* _Required action_
Which lines of the entries below include "EXPLORE"? List them all.

Provided data: Begin

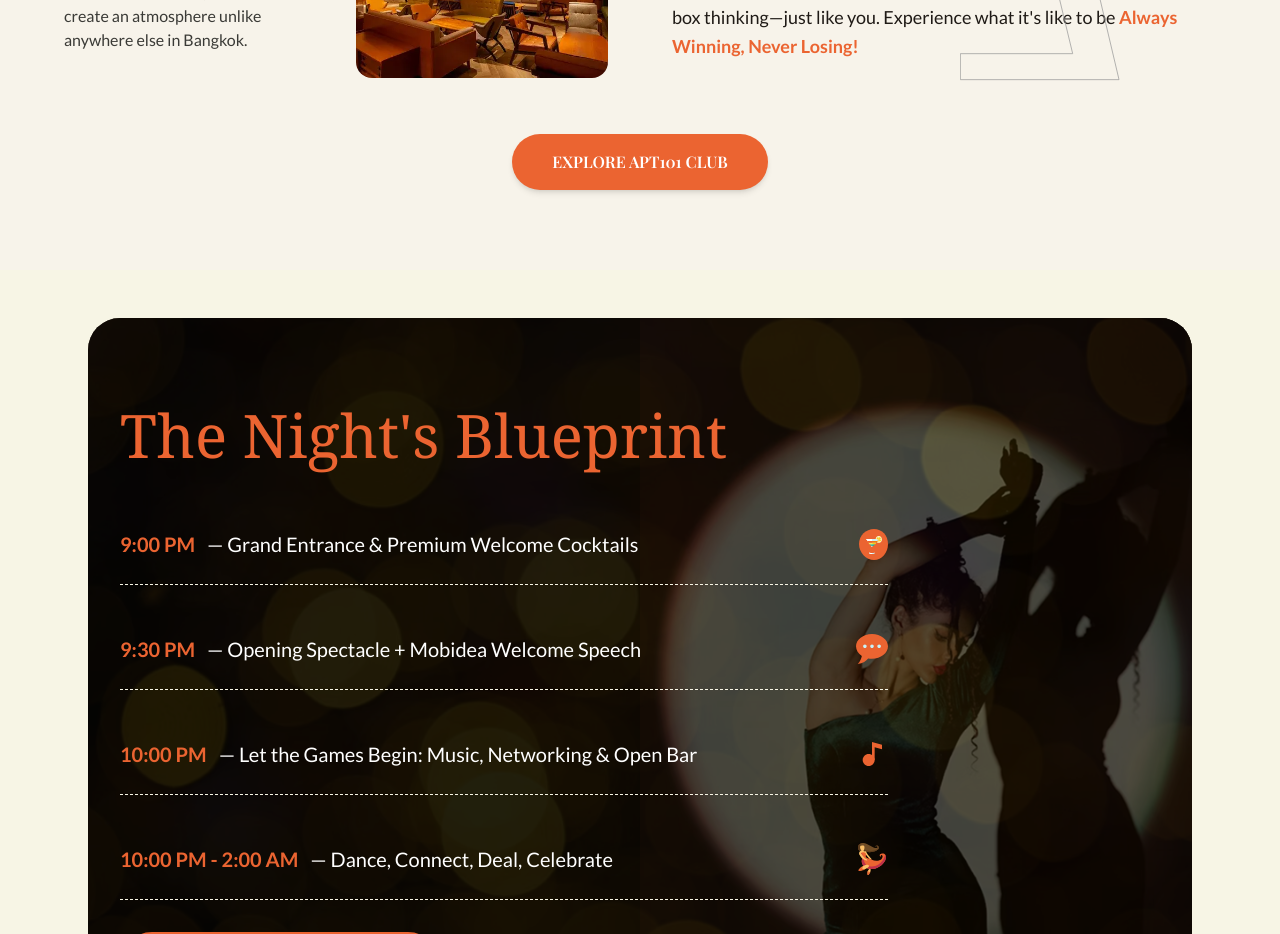
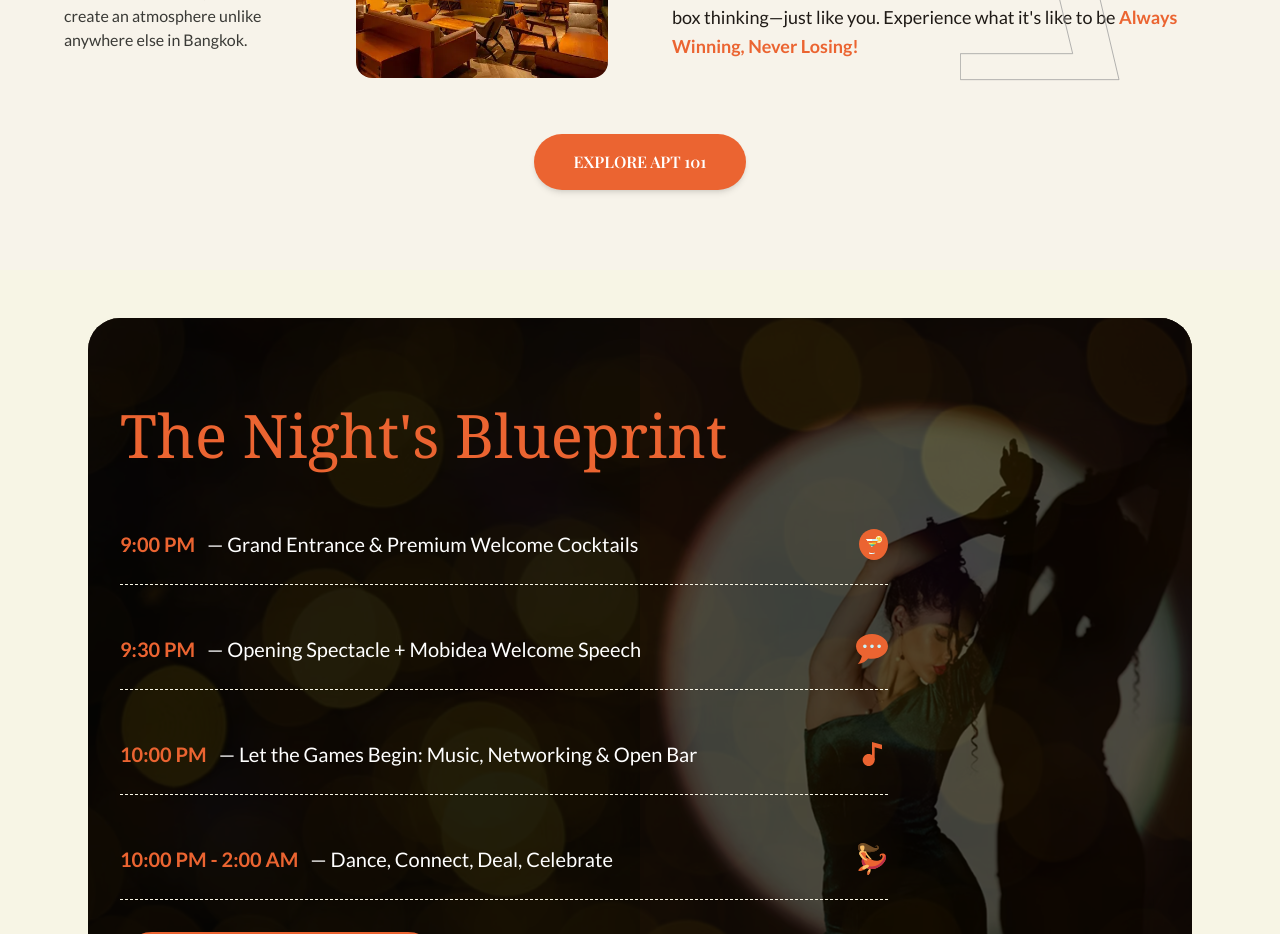
Before and after one commit to annak1104/mobidea-always-winning, a React (Vite) app: page / in a window 1280 px wide. Shown: the part 5280-6214 px from the top of the page. Built offline with nearby package versions, Linux system fonts and the light colour scheme.

Commit message:
changes from Joao inst link

```diff
--- a/src/components/WhyApt101Club/WhyApt101Club.jsx
+++ b/src/components/WhyApt101Club/WhyApt101Club.jsx
@@ -282,10 +282,10 @@ const WhyApt101Club = () => {
 
       {/* Button */}
       <a
-        href="#"
+        href="https://www.instagram.com/apt101club/"
         className="mt-14 bg-[#EB6431] text-white px-10 py-4 rounded-full font-semibold shadow-md hover:bg-[#c95d32] transition"
       >
-        EXPLORE APT101 CLUB
+        EXPLORE APT 101
       </a>
     </section>
   );
```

Provided data: End

* _Output below_
-        EXPLORE APT101 CLUB
+        EXPLORE APT 101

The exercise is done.